INFORMATION START
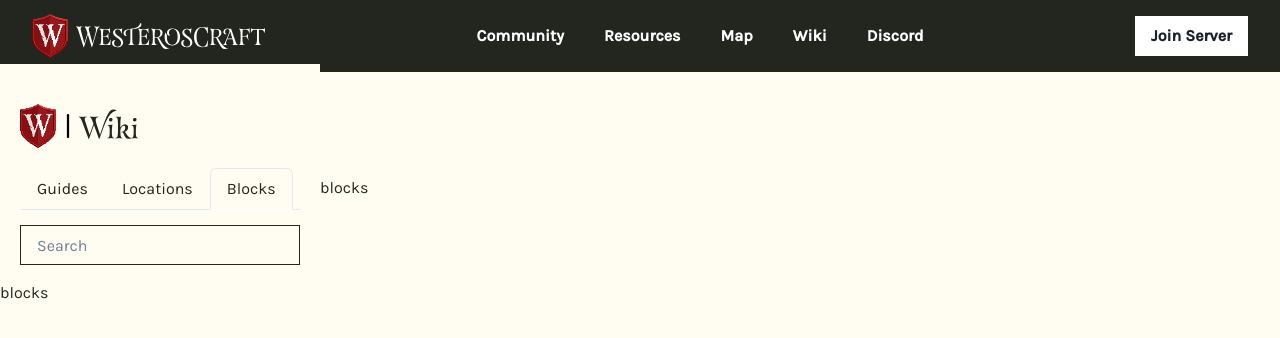
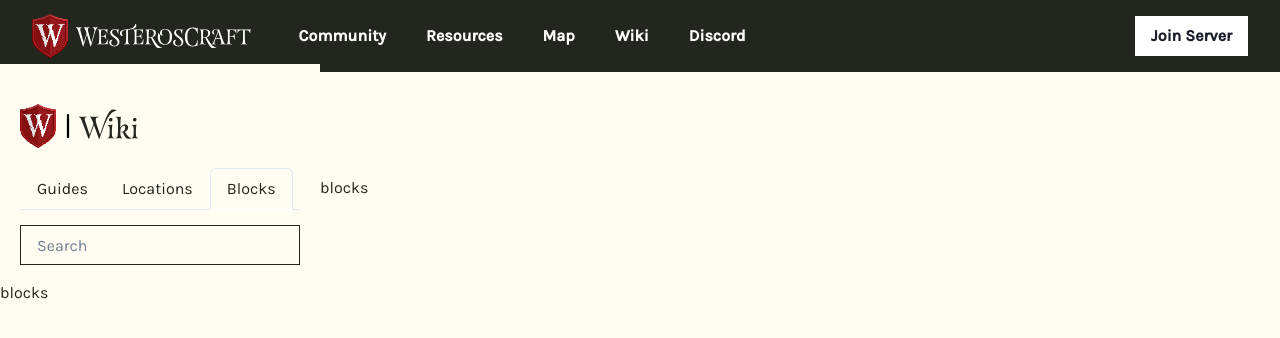
Before and after one commit to WesterosCraft/WesterosCraftWeb, a Next.js app: page /wiki/blocks in a window 1280 px wide. Shown: the top 338 px of the page. Built offline with nearby package versions, Linux system fonts and the light colour scheme.

Commit message:
i dont remember tbh

```diff
--- a/components/Navbar/Logo.tsx
+++ b/components/Navbar/Logo.tsx
@@ -18,7 +18,7 @@ export const Logo = (props: StackProps) => {
         viewBox="0 0 593.39 81.56"
         style={{
           fill: 'white',
-          height: '26px',
+          height: '24px',
           cursor: 'pointer',
           textRendering: 'optimizeSpeed',
         }}
--- a/components/Navbar/NavContent.tsx
+++ b/components/Navbar/NavContent.tsx
@@ -54,6 +54,7 @@ const MobileNavContext = (props: FlexProps) => {
 const DesktopNavContent = (props: FlexProps) => {
   return (
     <Flex className="nav-content__desktop" align="center" justify="space-between" {...props}>
+      <HStack spacing={8}>
         <NextLink href="/" passHref>
           <Box as="a" rel="home">
             <VisuallyHidden>WesterosCraft</VisuallyHidden>
@@ -71,6 +72,7 @@ const DesktopNavContent = (props: FlexProps) => {
             </Box>
           ))}
         </HStack>
+      </HStack>
 
       <NextLink href="/join" passHref>
         <Button bg="white" fontWeight="bold">
--- a/components/Navbar/Navbar.tsx
+++ b/components/Navbar/Navbar.tsx
@@ -1,14 +1,14 @@
-import { Box } from '@chakra-ui/react';
+import { Box, Center } from '@chakra-ui/react';
 import * as React from 'react';
 import { NavContent } from './NavContent';
 
 export const Navbar = () => {
   return (
-    <Box as="header" bg="primaryDark" position="relative" zIndex="10">
-      <Box as="nav" aria-label="Main navigation" maxW="7xl" mx="auto" px={{ base: '6', md: '8' }}>
+    <Center as="header" w="full" bg="primaryDark" position="relative" zIndex="10">
+      <Box as="nav" aria-label="Main navigation" maxW="7xl" w="full" mx={{ base: '6', md: '8' }}>
         <NavContent.Mobile display={{ base: 'flex', lg: 'none' }} />
         <NavContent.Desktop display={{ base: 'none', lg: 'flex' }} />
       </Box>
-    </Box>
+    </Center>
   );
 };
```
Lines whose indentation alone changed are shown as unchanged.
INFORMATION END
TO DO: Copy each line of the data that includes the word "Navbar".

FINISHED TASK:
--- a/components/Navbar/Logo.tsx
+++ b/components/Navbar/Logo.tsx
--- a/components/Navbar/NavContent.tsx
+++ b/components/Navbar/NavContent.tsx
--- a/components/Navbar/Navbar.tsx
+++ b/components/Navbar/Navbar.tsx
 export const Navbar = () => {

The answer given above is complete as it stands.